TASK
From the first line to the last, please reproduce the material exactly, skipping the pictures.

*** EXERCISE INPUT ***

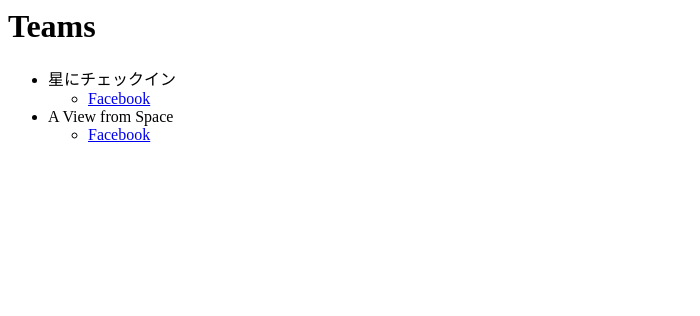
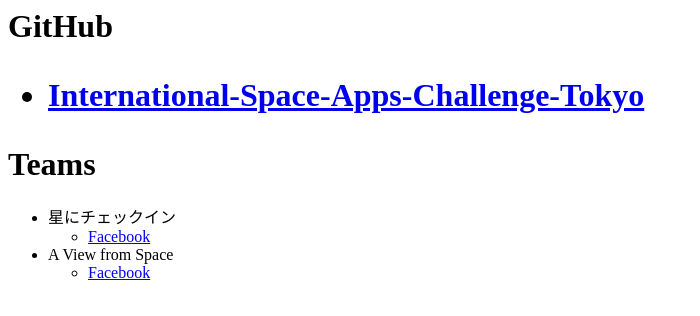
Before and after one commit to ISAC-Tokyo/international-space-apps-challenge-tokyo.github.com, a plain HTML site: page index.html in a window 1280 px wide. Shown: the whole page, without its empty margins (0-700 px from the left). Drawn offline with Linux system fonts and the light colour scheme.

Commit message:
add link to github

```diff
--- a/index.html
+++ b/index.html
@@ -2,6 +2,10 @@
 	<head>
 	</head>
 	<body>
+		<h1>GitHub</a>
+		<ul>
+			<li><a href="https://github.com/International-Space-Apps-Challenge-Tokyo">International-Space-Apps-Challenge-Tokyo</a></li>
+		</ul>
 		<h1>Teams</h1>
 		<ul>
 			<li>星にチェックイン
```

*** End of EXERCISE INPUT ***

EXERCISE ANSWER
Before and after one commit to ISAC-Tokyo/international-space-apps-challenge-tokyo.github.com, a plain HTML site: page index.html in a window 1280 px wide. Shown: the whole page, without its empty margins (0-700 px from the left). Drawn offline with Linux system fonts and the light colour scheme.

Commit message:
add link to github

```diff
--- a/index.html
+++ b/index.html
@@ -2,6 +2,10 @@
 	<head>
 	</head>
 	<body>
+		<h1>GitHub</a>
+		<ul>
+			<li><a href="https://github.com/International-Space-Apps-Challenge-Tokyo">International-Space-Apps-Challenge-Tokyo</a></li>
+		</ul>
 		<h1>Teams</h1>
 		<ul>
 			<li>星にチェックイン
```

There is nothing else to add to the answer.